:: MATERIAL PROVIDED ::
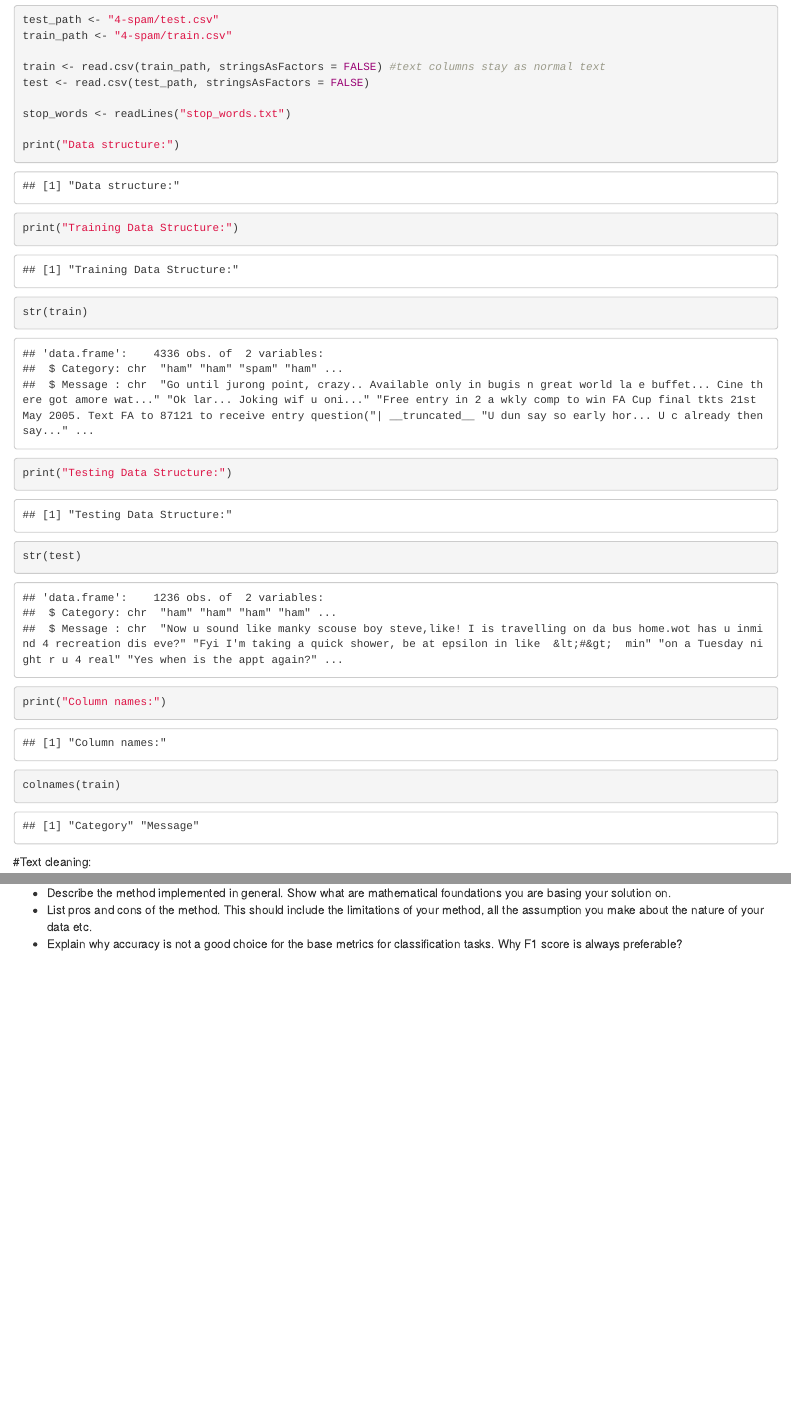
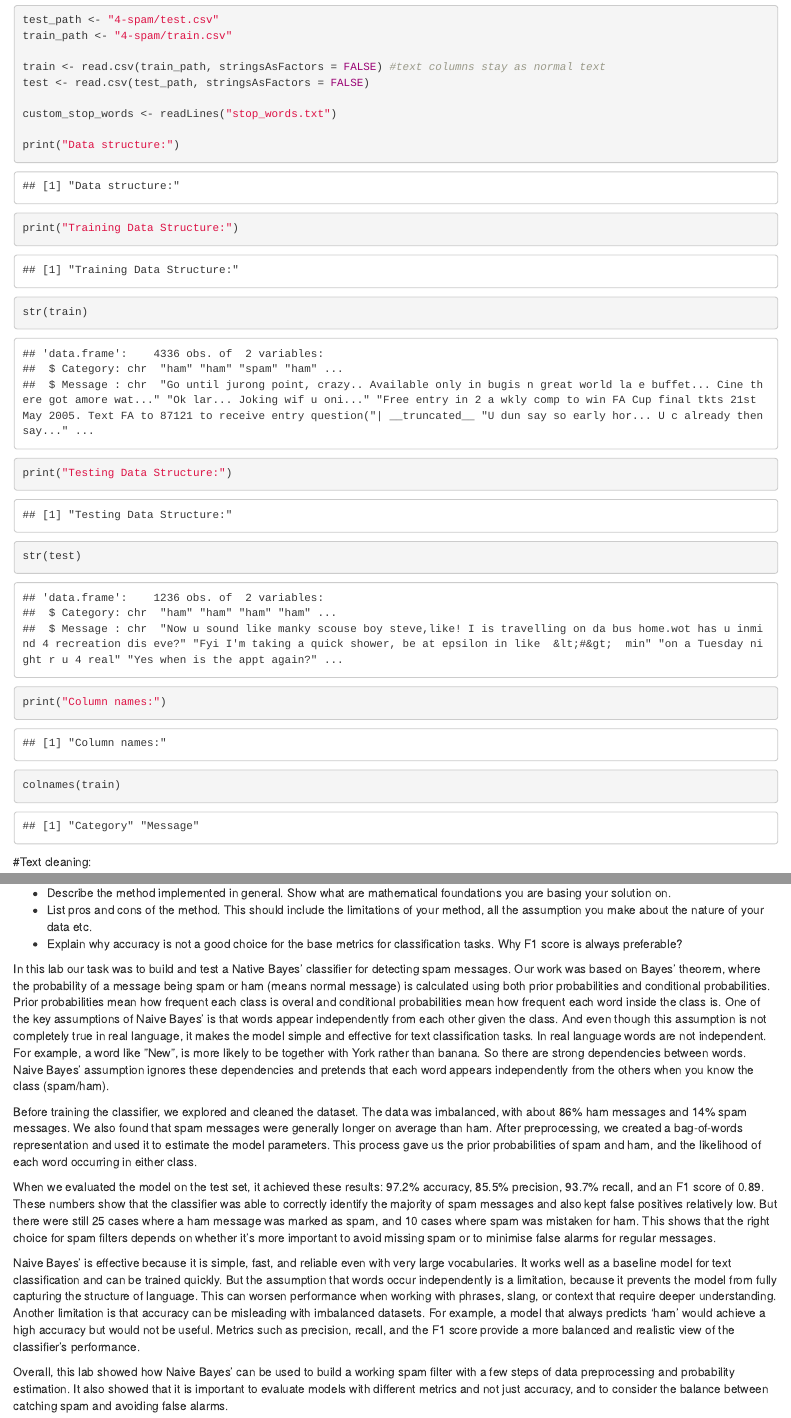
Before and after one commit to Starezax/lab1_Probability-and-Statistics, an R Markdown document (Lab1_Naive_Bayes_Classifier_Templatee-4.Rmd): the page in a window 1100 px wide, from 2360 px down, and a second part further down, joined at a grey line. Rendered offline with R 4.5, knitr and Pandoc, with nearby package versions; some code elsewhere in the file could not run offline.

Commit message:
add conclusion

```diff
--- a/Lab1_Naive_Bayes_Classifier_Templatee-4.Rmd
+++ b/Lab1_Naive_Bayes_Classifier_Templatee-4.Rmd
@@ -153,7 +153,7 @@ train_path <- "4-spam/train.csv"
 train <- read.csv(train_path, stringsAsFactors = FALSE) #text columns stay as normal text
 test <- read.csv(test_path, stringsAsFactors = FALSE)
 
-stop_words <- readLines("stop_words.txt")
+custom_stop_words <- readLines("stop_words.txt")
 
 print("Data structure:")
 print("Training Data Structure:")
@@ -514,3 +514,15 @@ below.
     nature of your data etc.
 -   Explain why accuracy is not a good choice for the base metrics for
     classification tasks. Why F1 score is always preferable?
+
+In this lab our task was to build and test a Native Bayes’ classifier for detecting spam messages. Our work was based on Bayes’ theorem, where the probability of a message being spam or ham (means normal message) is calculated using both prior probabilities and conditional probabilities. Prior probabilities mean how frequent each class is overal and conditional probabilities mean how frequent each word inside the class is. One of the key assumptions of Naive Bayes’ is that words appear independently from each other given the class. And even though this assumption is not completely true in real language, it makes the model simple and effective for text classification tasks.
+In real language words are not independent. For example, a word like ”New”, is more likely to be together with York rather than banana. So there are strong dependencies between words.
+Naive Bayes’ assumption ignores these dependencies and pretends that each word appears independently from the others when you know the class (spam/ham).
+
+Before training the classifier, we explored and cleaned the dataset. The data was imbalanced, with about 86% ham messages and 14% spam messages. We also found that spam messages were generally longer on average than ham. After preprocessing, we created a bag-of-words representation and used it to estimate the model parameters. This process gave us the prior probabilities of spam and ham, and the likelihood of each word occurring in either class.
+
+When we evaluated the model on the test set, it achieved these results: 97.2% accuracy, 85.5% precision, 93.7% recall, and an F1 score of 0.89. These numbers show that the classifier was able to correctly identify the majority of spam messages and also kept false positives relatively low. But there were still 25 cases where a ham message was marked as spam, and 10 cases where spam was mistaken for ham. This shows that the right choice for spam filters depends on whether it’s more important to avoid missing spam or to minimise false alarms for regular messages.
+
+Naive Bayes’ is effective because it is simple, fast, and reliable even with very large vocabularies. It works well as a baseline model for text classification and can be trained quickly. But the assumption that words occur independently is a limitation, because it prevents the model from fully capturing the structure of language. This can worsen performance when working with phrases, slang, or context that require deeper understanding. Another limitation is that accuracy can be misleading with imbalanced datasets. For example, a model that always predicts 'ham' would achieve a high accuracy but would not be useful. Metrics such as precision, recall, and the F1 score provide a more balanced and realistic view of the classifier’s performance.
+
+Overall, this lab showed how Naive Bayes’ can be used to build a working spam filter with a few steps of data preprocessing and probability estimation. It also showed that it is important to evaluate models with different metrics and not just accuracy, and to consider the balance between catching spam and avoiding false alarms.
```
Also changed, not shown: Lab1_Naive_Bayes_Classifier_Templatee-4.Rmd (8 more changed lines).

:: TASK DETAILS ::
Search the material above for the string "tasks". Show every line that holds it.

:: EXERCISE SOLUTION ::
     classification tasks. Why F1 score is always preferable?
+In this lab our task was to build and test a Native Bayes’ classifier for detecting spam messages. Our work was based on Bayes’ theorem, where the probability of a message being spam or ham (means normal message) is calculated using both prior probabilities and conditional probabilities. Prior probabilities mean how frequent each class is overal and conditional probabilities mean how frequent each word inside the class is. One of the key assumptions of Naive Bayes’ is that words appear independently from each other given the class. And even though this assumption is not completely true in real language, it makes the model simple and effective for text classification tasks.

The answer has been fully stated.